Aim of the exercise: Copy all lines in the data that contain the string "stylesheet".

Record extracts:
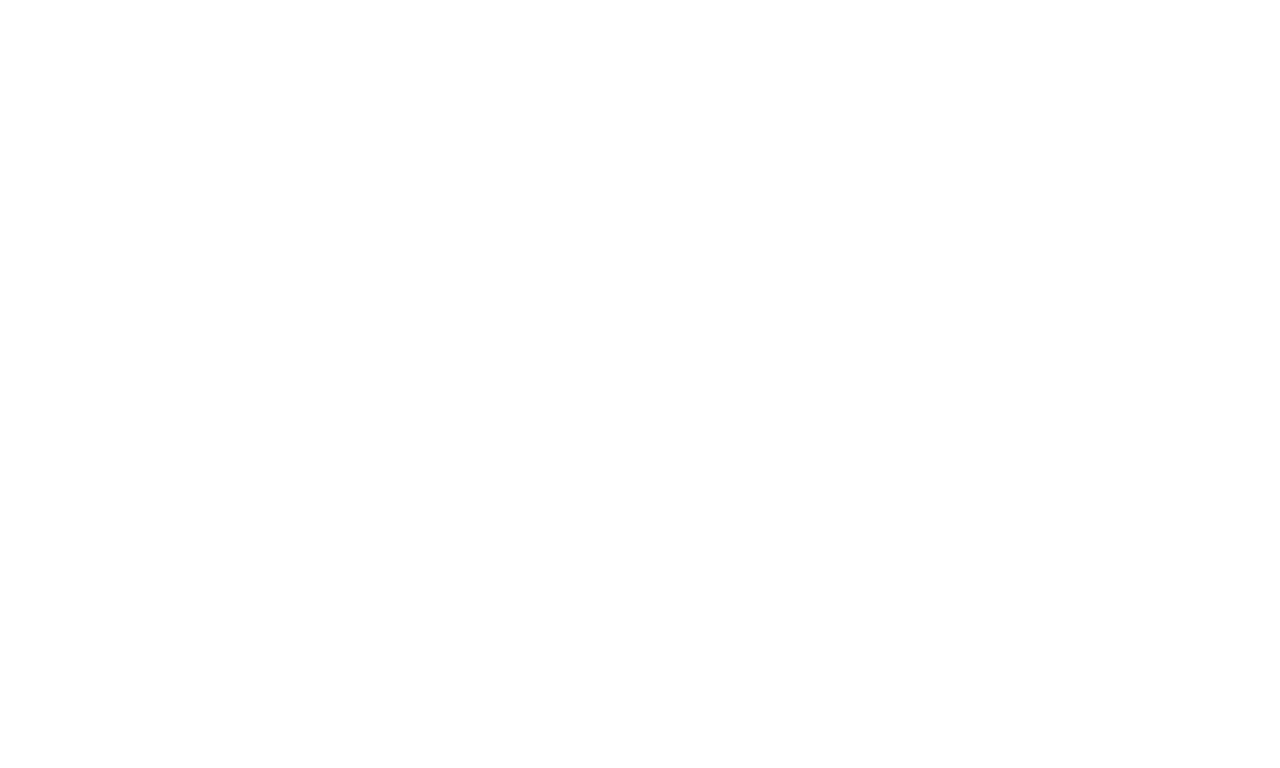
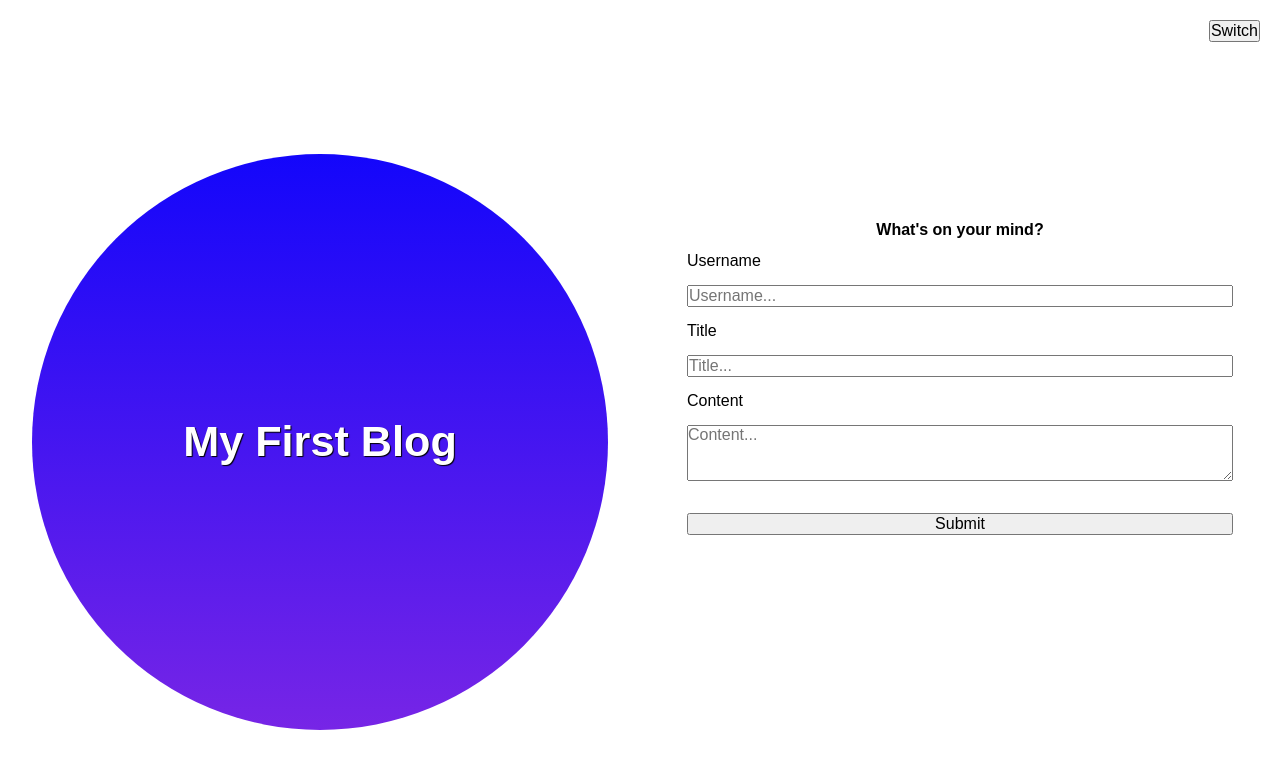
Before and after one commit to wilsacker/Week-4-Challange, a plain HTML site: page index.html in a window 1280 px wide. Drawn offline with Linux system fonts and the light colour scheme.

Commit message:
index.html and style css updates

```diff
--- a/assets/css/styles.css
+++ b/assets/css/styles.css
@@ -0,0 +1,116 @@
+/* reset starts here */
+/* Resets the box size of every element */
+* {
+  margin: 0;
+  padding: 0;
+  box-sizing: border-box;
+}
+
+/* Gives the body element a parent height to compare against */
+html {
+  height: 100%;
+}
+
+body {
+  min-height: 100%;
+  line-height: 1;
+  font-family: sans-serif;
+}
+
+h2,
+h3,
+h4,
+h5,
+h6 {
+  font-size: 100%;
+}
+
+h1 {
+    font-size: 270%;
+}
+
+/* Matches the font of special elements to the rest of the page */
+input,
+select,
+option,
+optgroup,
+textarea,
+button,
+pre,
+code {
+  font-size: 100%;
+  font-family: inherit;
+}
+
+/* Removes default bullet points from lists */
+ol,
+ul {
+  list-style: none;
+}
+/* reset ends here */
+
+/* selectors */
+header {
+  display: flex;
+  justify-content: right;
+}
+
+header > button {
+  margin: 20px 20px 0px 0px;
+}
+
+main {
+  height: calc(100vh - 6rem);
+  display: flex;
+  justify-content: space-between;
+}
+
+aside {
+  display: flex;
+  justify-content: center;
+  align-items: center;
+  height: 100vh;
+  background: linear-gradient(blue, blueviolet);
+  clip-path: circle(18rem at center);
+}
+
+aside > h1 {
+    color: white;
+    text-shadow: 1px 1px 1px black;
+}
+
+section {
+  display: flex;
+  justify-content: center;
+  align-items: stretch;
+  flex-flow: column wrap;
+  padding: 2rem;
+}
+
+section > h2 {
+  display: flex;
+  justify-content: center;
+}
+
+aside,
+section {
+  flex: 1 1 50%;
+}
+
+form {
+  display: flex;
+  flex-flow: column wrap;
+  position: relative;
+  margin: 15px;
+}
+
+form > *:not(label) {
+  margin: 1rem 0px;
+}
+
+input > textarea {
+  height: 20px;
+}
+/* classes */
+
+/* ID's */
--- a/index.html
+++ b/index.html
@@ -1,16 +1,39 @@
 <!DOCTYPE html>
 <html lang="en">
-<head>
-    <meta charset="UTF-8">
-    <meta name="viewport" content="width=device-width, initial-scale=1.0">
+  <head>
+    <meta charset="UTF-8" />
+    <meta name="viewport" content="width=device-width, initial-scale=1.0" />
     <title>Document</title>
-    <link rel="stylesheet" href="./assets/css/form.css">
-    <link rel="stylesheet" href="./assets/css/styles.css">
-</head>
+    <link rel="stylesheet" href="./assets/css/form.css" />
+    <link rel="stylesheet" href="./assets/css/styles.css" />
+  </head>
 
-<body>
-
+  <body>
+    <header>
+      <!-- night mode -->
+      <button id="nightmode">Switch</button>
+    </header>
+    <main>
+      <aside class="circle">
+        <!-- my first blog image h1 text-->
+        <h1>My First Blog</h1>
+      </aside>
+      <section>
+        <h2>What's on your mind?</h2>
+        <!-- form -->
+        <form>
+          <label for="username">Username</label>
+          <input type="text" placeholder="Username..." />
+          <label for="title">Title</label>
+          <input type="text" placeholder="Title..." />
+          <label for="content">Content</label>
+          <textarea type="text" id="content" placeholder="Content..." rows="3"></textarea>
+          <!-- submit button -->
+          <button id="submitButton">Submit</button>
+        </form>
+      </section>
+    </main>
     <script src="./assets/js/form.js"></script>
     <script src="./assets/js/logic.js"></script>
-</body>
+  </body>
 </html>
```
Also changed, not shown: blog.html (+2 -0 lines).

* * *

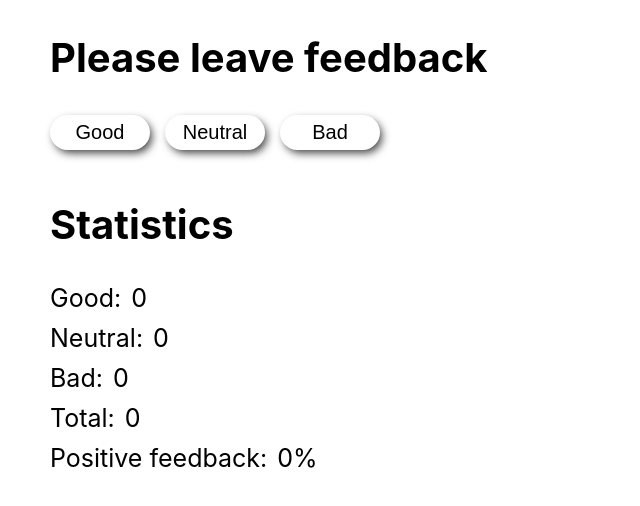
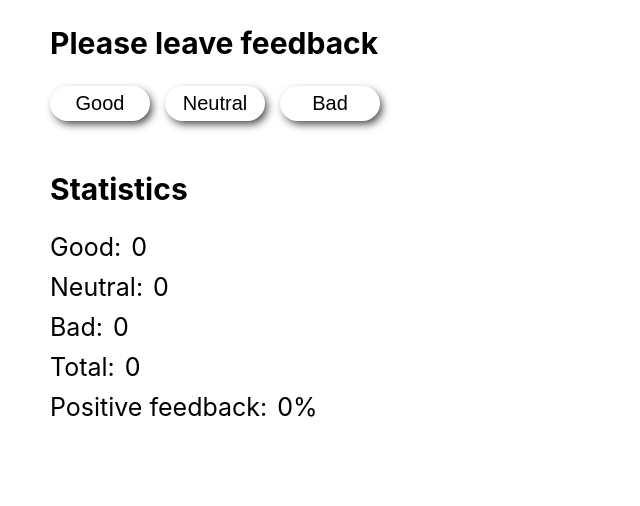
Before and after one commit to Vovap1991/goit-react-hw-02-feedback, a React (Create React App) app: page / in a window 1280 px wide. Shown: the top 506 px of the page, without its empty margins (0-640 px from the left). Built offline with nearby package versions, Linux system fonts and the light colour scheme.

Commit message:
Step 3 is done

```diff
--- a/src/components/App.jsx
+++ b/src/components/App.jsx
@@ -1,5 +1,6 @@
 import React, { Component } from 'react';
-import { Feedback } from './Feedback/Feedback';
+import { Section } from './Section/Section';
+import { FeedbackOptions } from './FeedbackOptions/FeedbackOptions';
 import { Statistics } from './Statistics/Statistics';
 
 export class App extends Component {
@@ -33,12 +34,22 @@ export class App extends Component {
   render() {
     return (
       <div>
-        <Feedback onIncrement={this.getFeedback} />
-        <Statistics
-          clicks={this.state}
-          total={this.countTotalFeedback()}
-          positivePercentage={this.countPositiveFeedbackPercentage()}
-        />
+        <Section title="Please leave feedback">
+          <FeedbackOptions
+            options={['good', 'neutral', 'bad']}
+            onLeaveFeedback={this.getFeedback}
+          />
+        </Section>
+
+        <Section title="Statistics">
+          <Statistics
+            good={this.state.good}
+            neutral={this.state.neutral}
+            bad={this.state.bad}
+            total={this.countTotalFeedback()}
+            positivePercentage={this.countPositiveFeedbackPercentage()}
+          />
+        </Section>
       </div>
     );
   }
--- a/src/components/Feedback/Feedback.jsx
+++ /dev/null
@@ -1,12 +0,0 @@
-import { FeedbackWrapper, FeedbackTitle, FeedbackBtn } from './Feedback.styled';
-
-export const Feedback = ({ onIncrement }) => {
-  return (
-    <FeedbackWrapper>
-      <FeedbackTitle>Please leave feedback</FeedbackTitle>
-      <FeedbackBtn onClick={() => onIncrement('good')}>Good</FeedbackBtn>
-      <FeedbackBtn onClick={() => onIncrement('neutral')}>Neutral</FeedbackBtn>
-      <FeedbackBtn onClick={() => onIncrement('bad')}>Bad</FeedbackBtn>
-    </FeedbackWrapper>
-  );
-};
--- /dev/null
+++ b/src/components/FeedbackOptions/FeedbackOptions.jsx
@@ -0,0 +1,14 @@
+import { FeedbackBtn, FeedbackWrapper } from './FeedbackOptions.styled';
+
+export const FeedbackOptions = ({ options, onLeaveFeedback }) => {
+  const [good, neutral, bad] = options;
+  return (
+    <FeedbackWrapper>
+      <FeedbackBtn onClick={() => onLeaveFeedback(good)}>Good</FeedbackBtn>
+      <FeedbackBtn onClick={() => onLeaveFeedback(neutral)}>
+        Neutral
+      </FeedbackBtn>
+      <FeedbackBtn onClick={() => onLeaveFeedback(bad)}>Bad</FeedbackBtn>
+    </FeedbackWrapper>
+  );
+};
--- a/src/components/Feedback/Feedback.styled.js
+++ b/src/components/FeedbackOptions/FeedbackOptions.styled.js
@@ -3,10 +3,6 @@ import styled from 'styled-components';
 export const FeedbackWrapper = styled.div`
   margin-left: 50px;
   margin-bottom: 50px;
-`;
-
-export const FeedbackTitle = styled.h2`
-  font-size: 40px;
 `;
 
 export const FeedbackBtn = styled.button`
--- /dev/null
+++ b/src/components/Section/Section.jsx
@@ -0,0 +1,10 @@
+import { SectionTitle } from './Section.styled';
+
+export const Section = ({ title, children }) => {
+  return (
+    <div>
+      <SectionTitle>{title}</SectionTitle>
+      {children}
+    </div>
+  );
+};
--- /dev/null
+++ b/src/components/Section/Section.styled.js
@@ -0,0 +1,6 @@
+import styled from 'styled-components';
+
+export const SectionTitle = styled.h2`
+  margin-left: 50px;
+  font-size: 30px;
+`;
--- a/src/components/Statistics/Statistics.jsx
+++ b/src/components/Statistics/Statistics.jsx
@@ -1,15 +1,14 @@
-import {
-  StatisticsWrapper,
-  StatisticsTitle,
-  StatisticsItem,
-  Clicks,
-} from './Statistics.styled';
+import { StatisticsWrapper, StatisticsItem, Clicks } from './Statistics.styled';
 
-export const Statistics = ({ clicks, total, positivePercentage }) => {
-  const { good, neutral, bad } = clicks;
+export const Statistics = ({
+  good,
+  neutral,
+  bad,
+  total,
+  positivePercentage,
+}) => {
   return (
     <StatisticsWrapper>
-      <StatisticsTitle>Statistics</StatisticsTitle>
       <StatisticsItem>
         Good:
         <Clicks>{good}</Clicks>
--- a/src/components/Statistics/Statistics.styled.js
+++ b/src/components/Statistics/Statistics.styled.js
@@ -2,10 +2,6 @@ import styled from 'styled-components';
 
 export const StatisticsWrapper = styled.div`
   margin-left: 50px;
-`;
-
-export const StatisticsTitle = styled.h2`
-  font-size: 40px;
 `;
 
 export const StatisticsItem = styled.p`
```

Output below:
-    <link rel="stylesheet" href="./assets/css/form.css">
-    <link rel="stylesheet" href="./assets/css/styles.css">
+    <link rel="stylesheet" href="./assets/css/form.css" />
+    <link rel="stylesheet" href="./assets/css/styles.css" />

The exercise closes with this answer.